WORK REQUIRED: The records below are to be reproduced exactly, with every picture left out.
BEGIN INPUT FOR THIS TASK
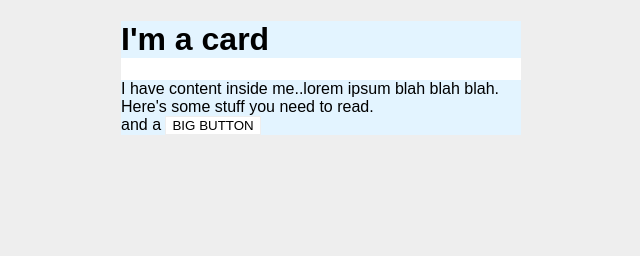
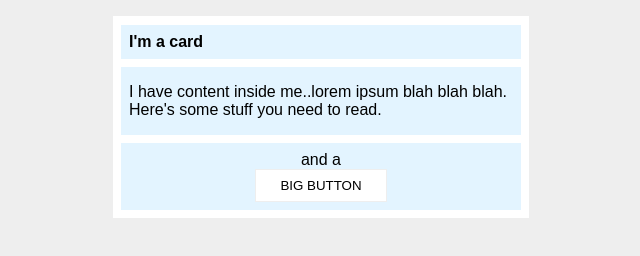
Before and after one commit to Sonickmumba/TheOdinProject, a plain HTML site: page css-exercises/margin-and-padding/02-margin-and-padding-2/index.html in a window 1280 px wide. Shown: the whole page, without its empty margins (319-959 px from the left). Drawn offline with Linux system fonts and the light colour scheme.

Commit message:
answer margin and padding exercise 2 in css exercises

```diff
--- a/css-exercises/margin-and-padding/02-margin-and-padding-2/style.css
+++ b/css-exercises/margin-and-padding/02-margin-and-padding-2/style.css
@@ -1,27 +1,41 @@
 body {
   background: #eee;
   font-family: sans-serif;
+  margin: 8px;
 }
 
 .card {
   width: 400px;
   background: #fff;
   margin: 16px auto;
+  padding: 8px;
 }
 
 .title {
   background: #e3f4ff;
+  margin-top: 1px;
+  margin-bottom: 8px;
+  font-size: 16px;
+  padding: 8px;
 }
 
 .content {
   background: #e3f4ff;
+  padding: 16px 8px 16px 8px;
+
 }
 
 .button-container {
   background: #e3f4ff;
+  margin-top: 8px;
+  padding: 8px;
+  text-align: center;
 }
 
 button {
   background: white;
   border: 1px solid #eee;
+  display: block;
+  padding: 8px 24px 8px 24px;
+  margin: 0 auto;
 }
```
END INPUT FOR THIS TASK
WRITTEN RESPONSE:
Before and after one commit to Sonickmumba/TheOdinProject, a plain HTML site: page css-exercises/margin-and-padding/02-margin-and-padding-2/index.html in a window 1280 px wide. Shown: the whole page, without its empty margins (319-959 px from the left). Drawn offline with Linux system fonts and the light colour scheme.

Commit message:
answer margin and padding exercise 2 in css exercises

```diff
--- a/css-exercises/margin-and-padding/02-margin-and-padding-2/style.css
+++ b/css-exercises/margin-and-padding/02-margin-and-padding-2/style.css
@@ -1,27 +1,41 @@
 body {
   background: #eee;
   font-family: sans-serif;
+  margin: 8px;
 }
 
 .card {
   width: 400px;
   background: #fff;
   margin: 16px auto;
+  padding: 8px;
 }
 
 .title {
   background: #e3f4ff;
+  margin-top: 1px;
+  margin-bottom: 8px;
+  font-size: 16px;
+  padding: 8px;
 }
 
 .content {
   background: #e3f4ff;
+  padding: 16px 8px 16px 8px;
+
 }
 
 .button-container {
   background: #e3f4ff;
+  margin-top: 8px;
+  padding: 8px;
+  text-align: center;
 }
 
 button {
   background: white;
   border: 1px solid #eee;
+  display: block;
+  padding: 8px 24px 8px 24px;
+  margin: 0 auto;
 }
```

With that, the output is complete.